**Dataset excerpts**
---+---
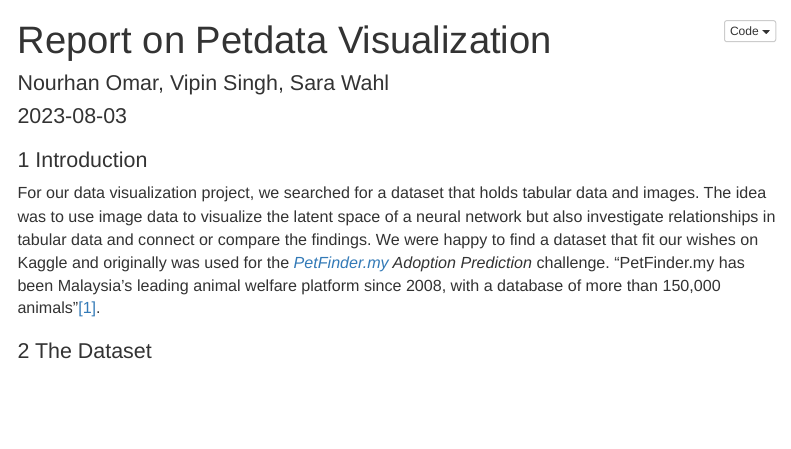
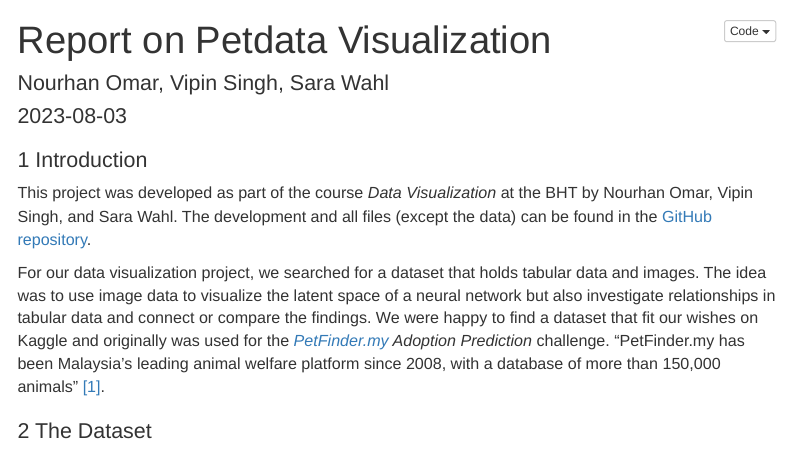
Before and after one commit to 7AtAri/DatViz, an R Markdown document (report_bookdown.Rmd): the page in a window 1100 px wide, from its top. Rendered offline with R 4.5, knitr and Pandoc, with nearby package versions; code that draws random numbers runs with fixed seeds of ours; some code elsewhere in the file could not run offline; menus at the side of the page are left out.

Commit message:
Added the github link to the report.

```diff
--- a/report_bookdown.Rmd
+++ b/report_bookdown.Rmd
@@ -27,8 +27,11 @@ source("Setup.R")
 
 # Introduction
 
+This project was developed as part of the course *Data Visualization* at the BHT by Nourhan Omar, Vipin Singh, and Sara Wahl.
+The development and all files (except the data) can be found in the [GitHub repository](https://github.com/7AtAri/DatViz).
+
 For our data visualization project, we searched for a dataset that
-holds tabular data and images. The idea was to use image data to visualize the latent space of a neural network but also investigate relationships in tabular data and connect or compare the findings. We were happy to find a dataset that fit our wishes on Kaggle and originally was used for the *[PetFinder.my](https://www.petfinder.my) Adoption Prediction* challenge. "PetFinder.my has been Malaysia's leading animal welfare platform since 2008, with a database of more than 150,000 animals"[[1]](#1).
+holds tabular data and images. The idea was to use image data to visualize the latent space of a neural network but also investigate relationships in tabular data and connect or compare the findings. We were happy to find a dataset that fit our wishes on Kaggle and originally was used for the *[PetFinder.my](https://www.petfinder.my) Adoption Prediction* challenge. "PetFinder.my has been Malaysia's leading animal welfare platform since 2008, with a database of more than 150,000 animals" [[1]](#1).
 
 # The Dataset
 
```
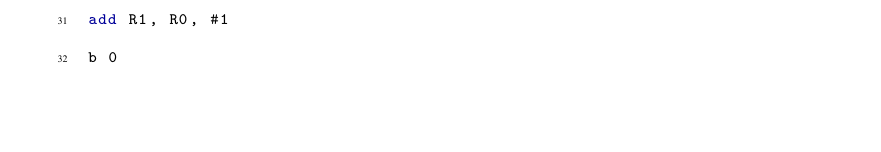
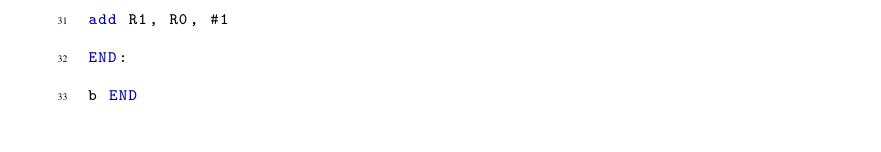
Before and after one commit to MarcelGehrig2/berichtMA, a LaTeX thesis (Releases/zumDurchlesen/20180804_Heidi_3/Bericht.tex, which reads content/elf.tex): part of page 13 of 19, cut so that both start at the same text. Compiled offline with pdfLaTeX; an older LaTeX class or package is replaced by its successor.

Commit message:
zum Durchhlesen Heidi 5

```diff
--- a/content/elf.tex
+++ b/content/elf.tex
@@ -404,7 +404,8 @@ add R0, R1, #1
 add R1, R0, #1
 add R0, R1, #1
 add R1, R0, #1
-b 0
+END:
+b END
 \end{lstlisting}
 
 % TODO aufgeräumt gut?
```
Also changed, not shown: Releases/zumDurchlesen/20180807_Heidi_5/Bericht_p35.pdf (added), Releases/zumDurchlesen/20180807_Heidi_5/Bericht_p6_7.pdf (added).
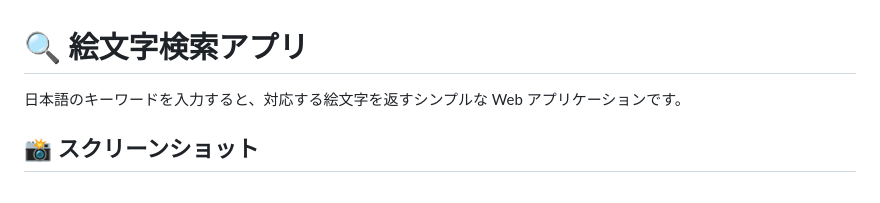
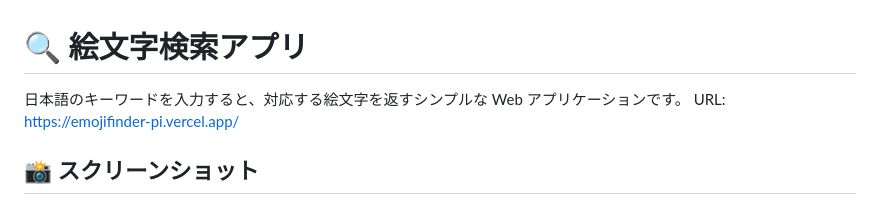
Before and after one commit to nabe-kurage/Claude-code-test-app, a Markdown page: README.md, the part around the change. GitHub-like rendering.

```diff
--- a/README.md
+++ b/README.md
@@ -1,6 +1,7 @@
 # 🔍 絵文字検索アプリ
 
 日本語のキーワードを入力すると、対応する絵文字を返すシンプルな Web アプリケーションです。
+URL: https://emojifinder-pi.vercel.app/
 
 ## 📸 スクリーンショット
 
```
---+---
**Work item**
Copy all of the listing word for word, minus the images.

**Response box**
Before and after one commit to 7AtAri/DatViz, an R Markdown document (report_bookdown.Rmd): the page in a window 1100 px wide, from its top. Rendered offline with R 4.5, knitr and Pandoc, with nearby package versions; code that draws random numbers runs with fixed seeds of ours; some code elsewhere in the file could not run offline; menus at the side of the page are left out.

Commit message:
Added the github link to the report.

```diff
--- a/report_bookdown.Rmd
+++ b/report_bookdown.Rmd
@@ -27,8 +27,11 @@ source("Setup.R")
 
 # Introduction
 
+This project was developed as part of the course *Data Visualization* at the BHT by Nourhan Omar, Vipin Singh, and Sara Wahl.
+The development and all files (except the data) can be found in the [GitHub repository](https://github.com/7AtAri/DatViz).
+
 For our data visualization project, we searched for a dataset that
-holds tabular data and images. The idea was to use image data to visualize the latent space of a neural network but also investigate relationships in tabular data and connect or compare the findings. We were happy to find a dataset that fit our wishes on Kaggle and originally was used for the *[PetFinder.my](https://www.petfinder.my) Adoption Prediction* challenge. "PetFinder.my has been Malaysia's leading animal welfare platform since 2008, with a database of more than 150,000 animals"[[1]](#1).
+holds tabular data and images. The idea was to use image data to visualize the latent space of a neural network but also investigate relationships in tabular data and connect or compare the findings. We were happy to find a dataset that fit our wishes on Kaggle and originally was used for the *[PetFinder.my](https://www.petfinder.my) Adoption Prediction* challenge. "PetFinder.my has been Malaysia's leading animal welfare platform since 2008, with a database of more than 150,000 animals" [[1]](#1).
 
 # The Dataset
 
```
Before and after one commit to MarcelGehrig2/berichtMA, a LaTeX thesis (Releases/zumDurchlesen/20180804_Heidi_3/Bericht.tex, which reads content/elf.tex): part of page 13 of 19, cut so that both start at the same text. Compiled offline with pdfLaTeX; an older LaTeX class or package is replaced by its successor.

Commit message:
zum Durchhlesen Heidi 5

```diff
--- a/content/elf.tex
+++ b/content/elf.tex
@@ -404,7 +404,8 @@ add R0, R1, #1
 add R1, R0, #1
 add R0, R1, #1
 add R1, R0, #1
-b 0
+END:
+b END
 \end{lstlisting}
 
 % TODO aufgeräumt gut?
```
Also changed, not shown: Releases/zumDurchlesen/20180807_Heidi_5/Bericht_p35.pdf (added), Releases/zumDurchlesen/20180807_Heidi_5/Bericht_p6_7.pdf (added).
Before and after one commit to nabe-kurage/Claude-code-test-app, a Markdown page: README.md, the part around the change. GitHub-like rendering.

```diff
--- a/README.md
+++ b/README.md
@@ -1,6 +1,7 @@
 # 🔍 絵文字検索アプリ
 
 日本語のキーワードを入力すると、対応する絵文字を返すシンプルな Web アプリケーションです。
+URL: https://emojifinder-pi.vercel.app/
 
 ## 📸 スクリーンショット
 
```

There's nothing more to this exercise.